Rare massive dual twisters flattened the whole of Pilger, a small town in the north-east of the state

A deadly super-cell thunderstorm system bringing a swarm of tornadoes has ripped through towns and villages in north-east Nebraska, US, killing a five-year-old and a motorist and injuring dozens of people.

A state of emergency has been declared by Nebraska Governor Dave Heineman, as officials announced that the small town of Pilger was simply “gone” in the wake of the storm.

The Stanton County Sheriff's office said two people had been confirmed dead, a five-year-old girl and a man driving in nearby Cuming County.

Local hospitals in Norfolk and Wayne reported 19 patients from the Pilger storm between them, while according to the Omaha World Herald nine more victims from the storms were treated at three other area hospitals.

Extraordinary video footage captured by storm chasers showed two massive tornadoes, very close to each other, tearing across farmland near the larger town of Stanton.

The National Weather Service said the twisters touched down within roughly a mile (1.6km) of each other, and that it was extremely rare for two such powerful tornadoes to hit at the same time and place.

Experts said they appeared to be class EF-2 or EF-3 – meaning they brought winds of up to 165 mph (265 kph).


Authorities said the first tornado touched down around 3.45pm local time and brought down several power lines before flattening a farmhouse. Four people were trapped inside.

While local crews removed them from the debris, a second tornado was spotted south-west of Pilger, the Stanton County Sheriff's Office told reporters.

Shortly afterwards, the town suffered a “direct hit”, the sheriff’s office said, which levelled several buildings including a fire station and a school.

“Pilger is gone,” said Sanford Goshorn, director of emergency management for Stanton County. “The tornado cut right through the centre of town.” He added that electricity, water and sewage services were all completely knocked out.

Weather officials said a number of additional tornadoes or funnel clouds were detected in central Nebraska, behind the first wave of storms that appeared to dissipate as it moved eastward. The Nebraska Emergency Management Agency received reports of injuries and damage throughout Stanton, Cuming and Wayne counties, spokeswoman Jodie Fawl said.

Faced with a landscape littered with crushed vehicles and a vast area where “almost every house” has reported at least some damage, the National Guard has been called in to assist local emergency responders and help with the clean-up.

Tim Nelson searches for survivors in Pilger, Nebraska after the tornadoes hit

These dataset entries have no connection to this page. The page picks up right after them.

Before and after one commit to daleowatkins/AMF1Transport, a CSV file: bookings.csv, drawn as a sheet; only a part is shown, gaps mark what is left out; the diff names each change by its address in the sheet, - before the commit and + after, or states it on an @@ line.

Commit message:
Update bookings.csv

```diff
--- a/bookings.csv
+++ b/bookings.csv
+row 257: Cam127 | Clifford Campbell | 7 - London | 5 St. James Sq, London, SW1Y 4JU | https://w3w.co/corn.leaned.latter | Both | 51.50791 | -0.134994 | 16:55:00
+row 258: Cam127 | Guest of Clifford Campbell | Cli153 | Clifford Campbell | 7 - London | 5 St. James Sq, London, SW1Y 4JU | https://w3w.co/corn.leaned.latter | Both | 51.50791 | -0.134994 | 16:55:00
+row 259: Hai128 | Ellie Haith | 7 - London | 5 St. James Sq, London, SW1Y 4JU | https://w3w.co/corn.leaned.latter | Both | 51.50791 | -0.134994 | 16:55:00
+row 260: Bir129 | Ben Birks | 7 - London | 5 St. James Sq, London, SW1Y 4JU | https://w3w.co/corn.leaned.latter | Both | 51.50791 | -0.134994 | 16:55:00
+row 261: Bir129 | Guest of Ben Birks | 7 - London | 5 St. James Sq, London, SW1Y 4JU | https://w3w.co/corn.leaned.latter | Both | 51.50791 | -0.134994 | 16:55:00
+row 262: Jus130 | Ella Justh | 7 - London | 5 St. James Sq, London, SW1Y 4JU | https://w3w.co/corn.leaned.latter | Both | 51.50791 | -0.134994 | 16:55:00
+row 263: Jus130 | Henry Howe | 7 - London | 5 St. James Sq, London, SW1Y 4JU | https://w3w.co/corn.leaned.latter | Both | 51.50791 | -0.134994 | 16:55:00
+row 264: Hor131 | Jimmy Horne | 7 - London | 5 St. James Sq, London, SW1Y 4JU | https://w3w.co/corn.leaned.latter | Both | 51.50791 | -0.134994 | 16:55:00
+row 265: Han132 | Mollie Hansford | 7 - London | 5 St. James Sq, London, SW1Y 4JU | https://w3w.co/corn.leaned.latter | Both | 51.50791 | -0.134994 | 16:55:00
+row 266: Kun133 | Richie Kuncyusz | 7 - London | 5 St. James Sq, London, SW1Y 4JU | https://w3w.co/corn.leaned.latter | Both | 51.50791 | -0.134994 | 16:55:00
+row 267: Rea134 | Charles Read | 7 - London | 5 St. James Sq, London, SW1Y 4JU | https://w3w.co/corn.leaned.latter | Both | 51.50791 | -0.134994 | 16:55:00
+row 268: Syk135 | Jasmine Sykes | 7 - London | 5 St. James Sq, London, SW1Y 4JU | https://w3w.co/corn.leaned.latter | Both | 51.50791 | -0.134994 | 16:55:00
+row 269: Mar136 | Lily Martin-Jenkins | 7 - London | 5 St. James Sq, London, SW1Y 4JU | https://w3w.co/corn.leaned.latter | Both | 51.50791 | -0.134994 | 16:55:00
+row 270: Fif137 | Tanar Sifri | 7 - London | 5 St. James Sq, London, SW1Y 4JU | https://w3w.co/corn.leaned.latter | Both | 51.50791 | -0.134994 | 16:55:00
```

What was left of Pilger was evacuated last night, and state police closed roads into town to all but emergency vehicles. More than a dozen residents were given shelter at a high school in the nearby town of Wisner.

Officials will not know the full scale of the intensity of the storms until after crews have been able to examine the area, said Barbara Mayes, a meteorologist with the National Weather Service in Valley.

But Ms Mayes said the dual tornadoes represented an exceptional weather event because both appeared to have roughly the same strength. In most cases, she said, one tornado tends to be larger and more powerful than the other, and the bigger cyclone grows stronger as the smaller one weakens.

“It's less common for two tornadoes to track together for so long, especially with that same intensity,” she said. “By no means is it unprecedented. But we don't see it often.”